I'm back home, a day late and a certified survivor of Snowmageddon 2010.
My adventure began a few hours before I left California late Monday, when Alison (who works for my publisher Abrams, invited me out to speak to the Bookbinders' Guild, and made the travel arrangements) e-mailed that the airline had cancelled my flight. Curiously, the airline's website seemed to think everything was fine and on schedule. Two different customer service reps gave Alison and me two different answers. I left for the airport figuring I had a 50/50 chance of a plane being there for me. One was. We later realized that the airline had sent Alison an e-mail cancelling my return flight on Wednesday. Their original e-mail never specified which flight they meant, and we assumed it was the earliest. So I left San Francisco at midnight Monday suspecting I was on a one-way trip.
The red-eye arrived at JFK airport at 8 a.m. ET Tuesday, so I was totally fresh and energized when I reached the Manhattan apartment of Editor Charlie and his wife, the Lovely Rachel. Charlie went to work while I cleaned up and then met him at Abrams.

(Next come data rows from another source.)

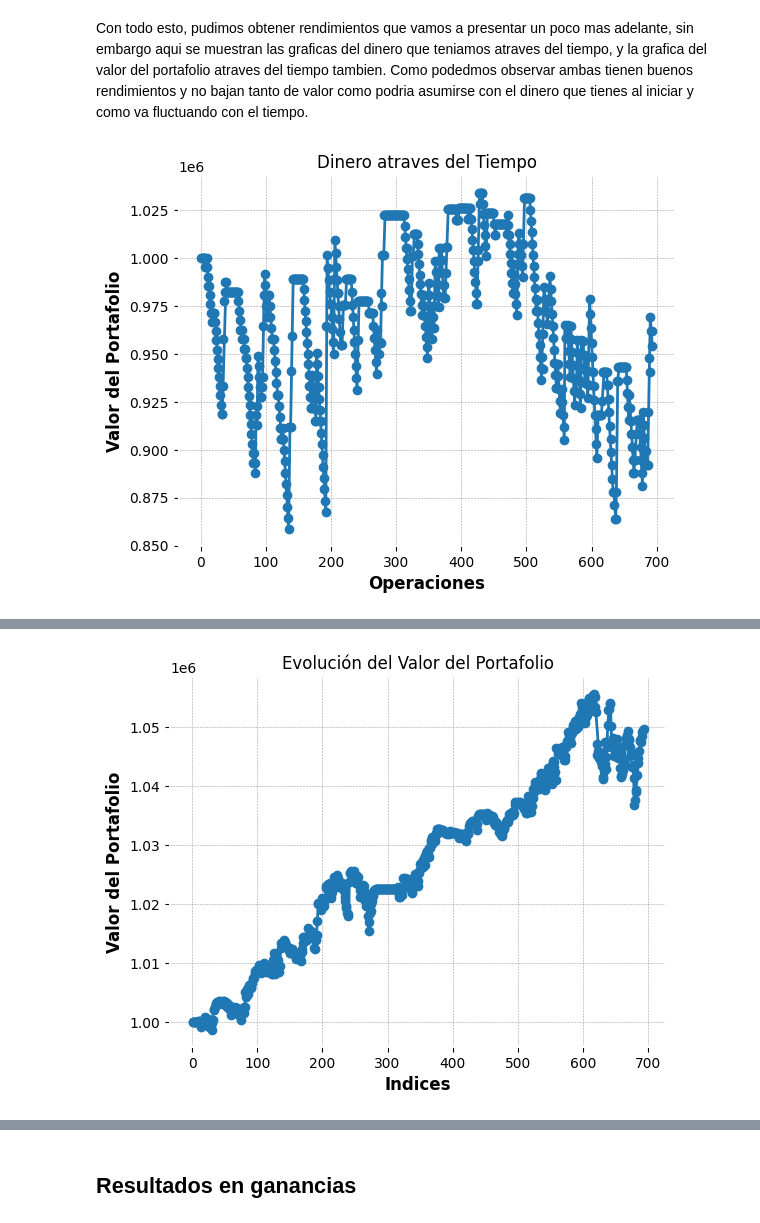
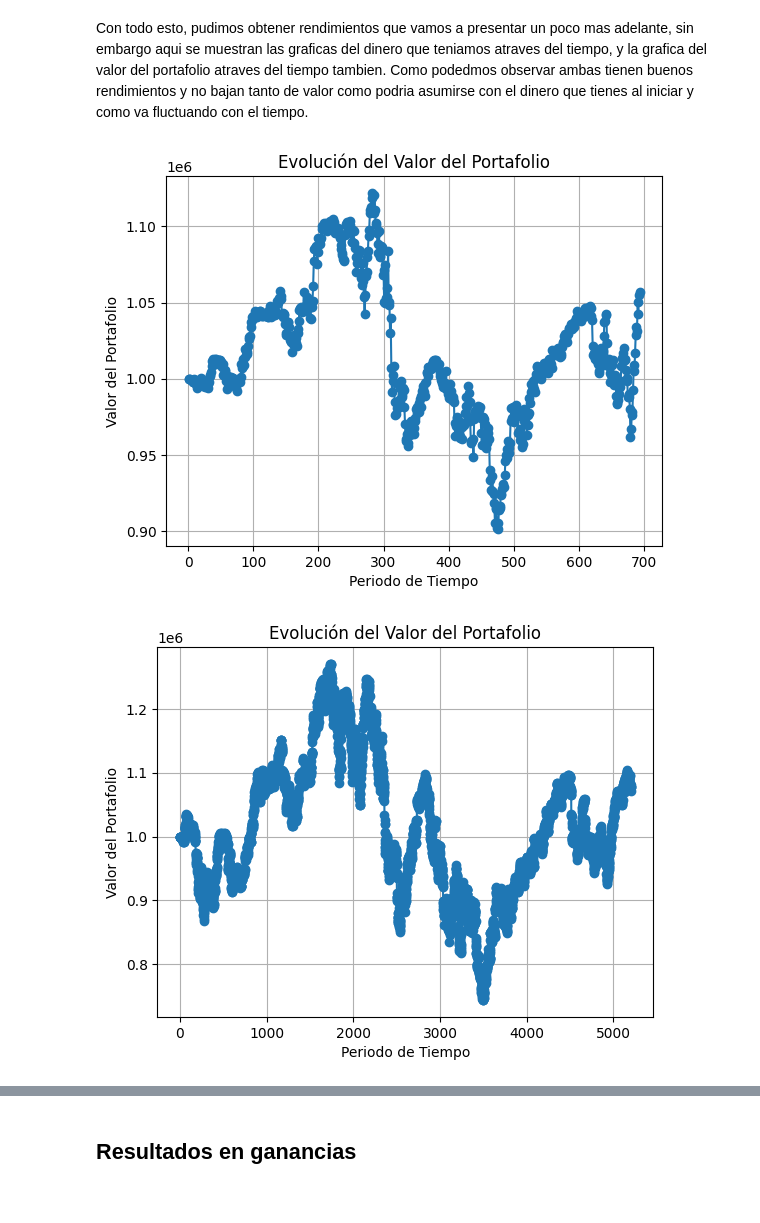
Before and after one commit to luciacrraz/Trading, a Jupyter notebook: Report_ML.ipynb, the cells around one changed output, grey strips where cells are left out. Saved outputs shown, nothing was run; the diff lists cells and outputs as text; code cells hidden in the pictures.

```diff
--- a/Report_ML.ipynb
+++ b/Report_ML.ipynb
@@ -67,0 +125,6 @@ global_buy_signals.head()
+# %%
+dataresult_long_1h_test = file_features("aapl_1h_test.csv", ds_type = "buy")
+dataresult_long_1h_test = dataresult_long_1h_test.dropna()
+dataresult_short_1h_test = file_features("aapl_1h_test.csv", ds_type = "sell")
+dataresult_short_1h_test = dataresult_short_1h_test.dropna()
+dataresult_short_1h_test.head()
@@ -67,0 +138,6 @@ global_buy_signals.head()
+# %%
+dataresult_long_5m_test = file_features("aapl_5m_test.csv", ds_type = "buy")
+dataresult_long_5m_test = dataresult_long_5m_test.dropna()
+dataresult_short_5m_test = file_features("aapl_5m_test.csv", ds_type = "sell")
+dataresult_short_5m_test = dataresult_short_5m_test.dropna()
+dataresult_short_5m_test.head()
@@ -92,7 +175,13 @@ Además, la volatilidad puede proporcionar información valiosa sobre la estabil
 
 Para la variable dependiente, la lógica subyacente se estructura de la siguiente manera: al comparar el precio de cierre actual con el precio de cierre de hace 10 días, se determina la acción a seguir en el mercado. Específicamente, si el precio de cierre actual es mayor que el de hace 10 días, se ejecuta una acción de venta; por el contrario, si es menor, se procede con una acción de compra. Este enfoque se aplica de manera análoga tanto para los conjuntos de datos correspondientes a las transacciones de compra como a las de venta. La definición y aplicación de esta lógica constituyen un aspecto crítico en la construcción de modelos de machine learning destinados a la predicción de movimientos financieros.
 # %%
-data_test_long = file_features(data_1m_test, ds_type="buy")
-data_test_buy = file_features(data_1m_test, ds_type="sell")
-data_test_long.head()
+global_buy_signals_1d_long = buy_signals_1d(dataresult_long_1d_test)
+global_sell_signals_1d_short = sell_signals_1d(dataresult_short_1d_test)
+global_buy_signals_1h_long = buy_signals_1h(dataresult_long_1h_test)
+global_sell_signals_1h_short = sell_signals_1h(dataresult_short_1h_test)
+global_buy_signals_1m_long = buy_signals_1m(dataresult_long_1m_test)
+global_sell_signals_1m_short = sell_signals_1m(dataresult_short_1m_test)
+global_buy_signals_5m_long = buy_signals_5m(dataresult_long_5m_test)
+global_sell_signals_5m_short = sell_signals_5m(dataresult_short_5m_test)
+global_sell_signals_5m_short
 # %% [output]
@@ -129,5 +231,7 @@ Al finalizar el proceso de optimización y backtesting, el código proporciona c
 # %% [markdown]
 Se presenta la funcion de backtesting que devuelve los parametros, y la grafica de los primeros 35 datos, ya con la funcion del backtesting y los parametros optimizados obtenidos por el proceso.
 # %%
-data_1m = data_fun(file_path)
-portfolio_values, cash_values, operations_history,  = backtest(data_1m, global_buy_signals["predicciones_xgboost"], global_sell_signals["predicciones_xgboost"], 0.88, 1.05, 39)
+portfolio_values_1d, cash_values_1d, operations_history_1d = backtest(data_1d, global_buy_signals_1d_long, global_sell_signals_1d_short, 0.8260391440506059, 1.0994972027471122, 43)
+portfolio_values_1h, cash_values_1h, operations_history_1h = backtest(data_1h, global_buy_signals_1h_long, global_sell_signals_1h_short, 0.8045410770677325, 1.0999994091707832, 50)
+portfolio_values_1m, cash_values_1m, operations_history_1m = backtest(data_1m, global_buy_signals_1m_long, global_sell_signals_1m_short, 0.8246899075687136, 1.0966755803337889, 47)
+portfolio_values_5m, cash_values_5m, operations_history_5m = backtest(data_5m, global_buy_signals_5m_long, global_sell_signals_5m_short, 0.8412379579141974, 1.0997899401664173, 29)
@@ -166,6 +283,10 @@ Estos valores determinan el nivel de riesgo y la rentabilidad esperada de la est
 # %% [markdown]
 Con todo esto, pudimos obtener rendimientos que vamos a presentar un poco mas adelante, sin embargo aqui se muestran las graficas del dinero que teniamos atraves del tiempo, y la grafica del valor del portafolio atraves del tiempo tambien. Como podedmos observar ambas tienen buenos rendimientos y no bajan tanto de valor como podria asumirse con el dinero que tienes al iniciar y como va fluctuando con el tiempo.
 # %%
-cash_plot = plot_cash(cash_values)
+port_value_plot(portfolio_values_1d)
+port_value_plot(portfolio_values_1h)
+port_value_plot(portfolio_values_1m)
+port_value_plot(portfolio_values_5m)
 # %% [output]
-[figure, old version]
+[figure, new version]
+[figure, added]
@@ -172,4 +294,0 @@ cash_plot = plot_cash(cash_values)
-# %%
-plot_port_value = port_value_plot(portfolio_values)
-# %% [output]
-[figure, removed]
```
Also changed, not shown: parts of 22 cells of this notebook, 2 other files.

After spending the afternoon meeting people at Abrams, reconnecting with some I'd already met, and talking a little business, Charlie and I reported to the stately Random House tower for the Bookbinders' Guild panel, which we thought went well and seemed to get a good response. About 30 people showed up for wine, hors d'oeuvres, and us. The topic was "Which Came First: The Book or the Blog?" and the first speaker was literary agent Kate Lee, who carved out a career finding and bringing web content to print when few people had thought to do such an outrageous thing. Her presentation was very interesting, a good complement to ours I thought. Then Charlie and I did our Abbott & Costello routine--focusing mostly on Mom's Cancer but also comparing and contrasting with WHTTWOT. We took some good questions, I signed some books, then we went to dinner.
Wednesday morning I slept in. Don't know why I was so beat. I later met Charlie and Assistant Editor Sofia for lunch, where we really dove into what I hope will be my next book that I hope will be published by Abrams. They had a lot of good questions, new and challenging ideas, and I came away a little daunted by the work I have to do but genuinely energized about doing it. This was the first professional-grade feedback I've gotten on my idea and it was constructive and useful. When the book comes out and I mention in the acknowledgements how it wouldn't have been possible without them, it's this lunch I'll have in mind.
On Charlie and Rachel's suggestion, I went to the Museum of Modern Art to see an exhibition on the work of director-cartoonist-animator Tim Burton, which I thought was terrific. I may have enough thoughts on that to support an entire other blog post. For now, I'll say that if you have any interest in seeing a prolific creative mind at work and play, in a wide variety of media including animation, drawings, sculpture and film, it's worth a visit.